Tales of the Caribbean - Part 2

After working our way northwards from Barbados to the British Virgin Isles, visiting four former British colonies and two French overseas d├ępartements, our ship headed west towards three much larger islands – two former Spanish territories and one former British.

The first of these was the island of Hispaniola, the eastern two-thirds of which comprises the Dominican Republic while Haiti occupies the western part. The capital of the Dominican Republic is the city of Santo Domingo which proudly claims to have been the first permanent city established by European settlers in the Americas. Christopher Columbus visited Hispaniola on his first visit to the Western hemisphere in 1492 and established a small community in what is now Haiti, followed by one further east on the north coast the following year.  But it was his brother Bartholomew who founded what is now called Santo Domingo in 1496 when he led 1300 Spanish settlers to establish a permanent settlement on the south coast. Today Santo Domingo is a vibrant city of approaching 2.5 million people – the largest city in the Caribbean.

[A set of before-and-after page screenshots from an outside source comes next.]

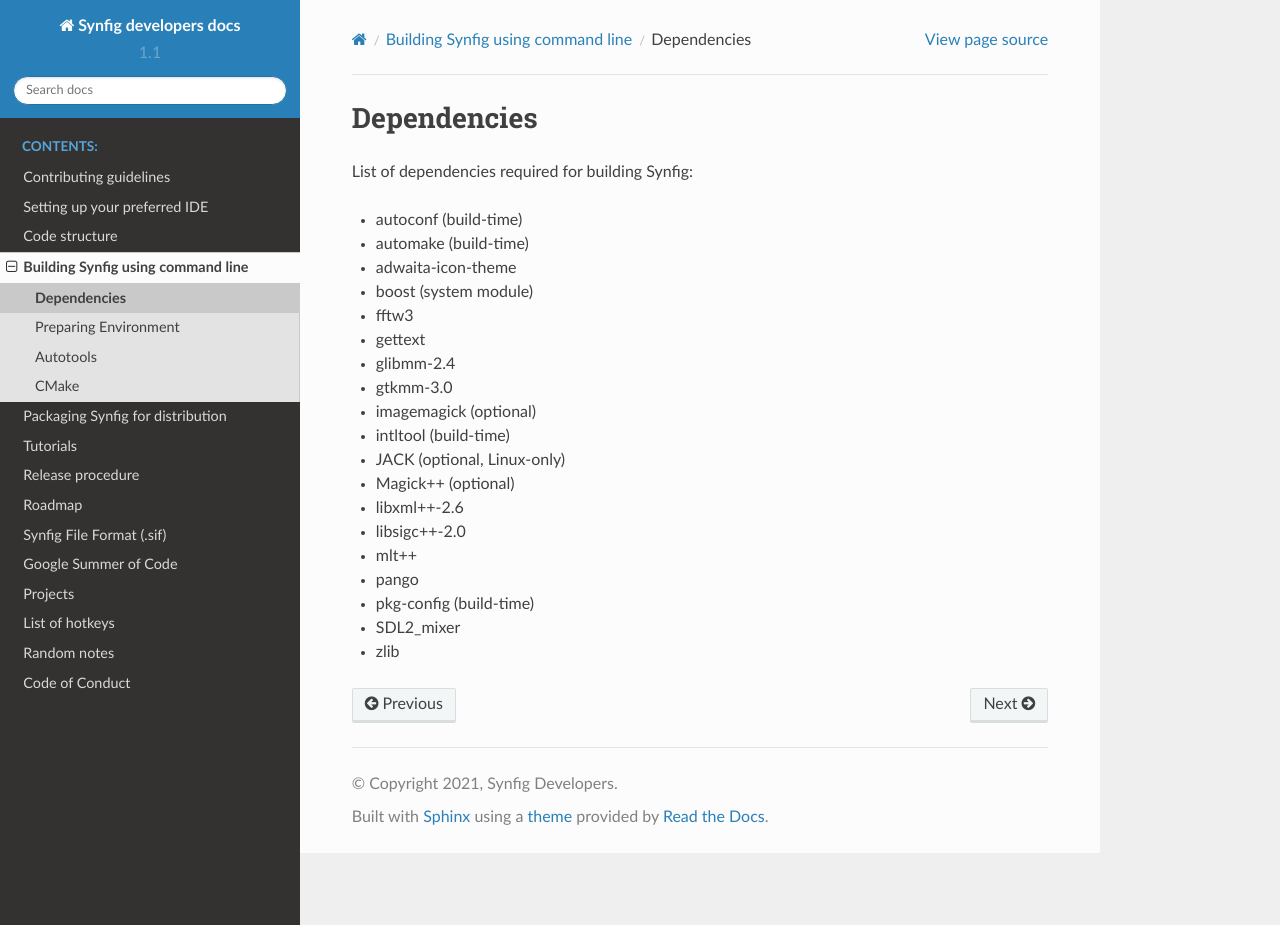
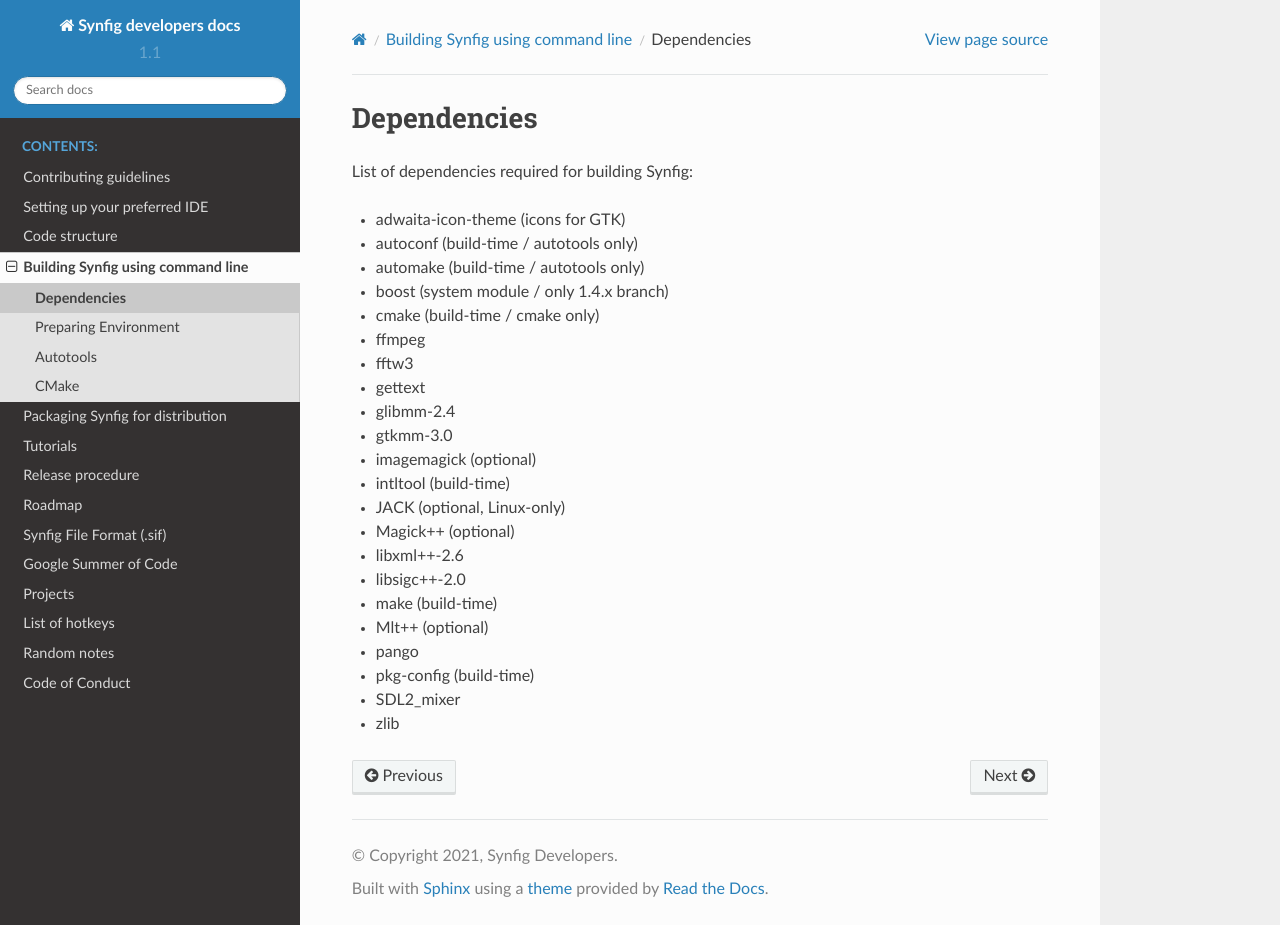
Before and after one commit to synfig/synfig-docs-dev, a Sphinx documentation site: the page built from docs/building/dependencies.rst, in a window 1280 px wide and 925 px high. Built offline with Sphinx 7.4.7 and the Read the Docs theme 2.0.0, drawn with Linux system fonts in a browser that asks for light colours.

Commit message:
refactor: updated list of dependencies (#98)

```diff
--- a/docs/building/dependencies.rst
+++ b/docs/building/dependencies.rst
@@ -5,10 +5,12 @@
 
 List of dependencies required for building Synfig:
 
-* autoconf (build-time)
-* automake (build-time)
-* adwaita-icon-theme
-* boost (system module)
+* adwaita-icon-theme (icons for GTK)
+* autoconf (build-time / autotools only)
+* automake (build-time / autotools only)
+* boost (system module / only 1.4.x branch)
+* cmake (build-time / cmake only)
+* ffmpeg
 * fftw3
 * gettext
 * glibmm-2.4
@@ -19,7 +21,8 @@
 * Magick++ (optional)
 * libxml++-2.6
 * libsigc++-2.0
-* mlt++
+* make (build-time)
+* Mlt++ (optional)
 * pango
 * pkg-config (build-time)
 * SDL2_mixer
```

Christopher Columbus' statue dominates the main square

Like most Caribbean islands, the Dominican Republic is not a wealthy nation and the contrast between the well-kept squares and buildings in the heart of the old city and the crumbling buildings only a few blocks away is quite dramatic.

Sunday, 8 May 2011

Tales of the Caribbean

It's been quite a long time since my last post, but the main reason is that my wife and I have been on a most enjoyable cruise in the Caribbean.

A beach in Barbados
Our cruise started in Barbados, where we spent our first day cruising by catamaran along the coast near Bridgetown, snorkelling with the sea turtles and sting rays (which were harmless) and tiny jellyfish (which were not!) and exploring sunken wrecks. It was a great way to acclimatise!

The mark of the (tiny) jellyfish!
Fortunately the guys on the catamaran had an extremely effective spray which took away all the pain from the jellyfish stings – although the marks remained for almost two weeks!

After leaving Barbados that evening we worked our way northwards through the Windward Isles, stopping at St Vincent, Martinique, Guadaloupe, Montserrat and Tortola (in the British Virgin Isles).

It is sometimes said that once you've been to one Caribbean Island then you've been to them all, but believe me, that could not be further from the truth.

Barbados is, I know from a previous visit, a beautiful and lush island – as is St Vincent.  But whereas Barbados is reputedly the 3rd most developed nation in the Western hemisphere (after the USA and Canada) St Vincent is desperately poor.  Barbados has a stable democratic parliamentary system which, as one Barbadian told me, operates like the British government in that after an election there is an orderly transfer of power to the party gaining the most seats.  In St Vincent, on the other hand, the result of the recent General Election, which was narrowly won by the ruling Unity Labour Party (whose funding comes mainly from Venezuela, Cuba, Libya and Iran!), has been challenged by the opposition New Democratic Party who claim massive vote-rigging was all that enabled the ULP to cling on to power. The new government then passed a law banning such challenges, although that has not stopped the NDP from appealing to higher authority and promising, if necessary, to go all the way to the Privy Council in Britain. It will be interesting to see how it all turns out – although such problems are hardly likely to encourage the investment that the country so desperately needs.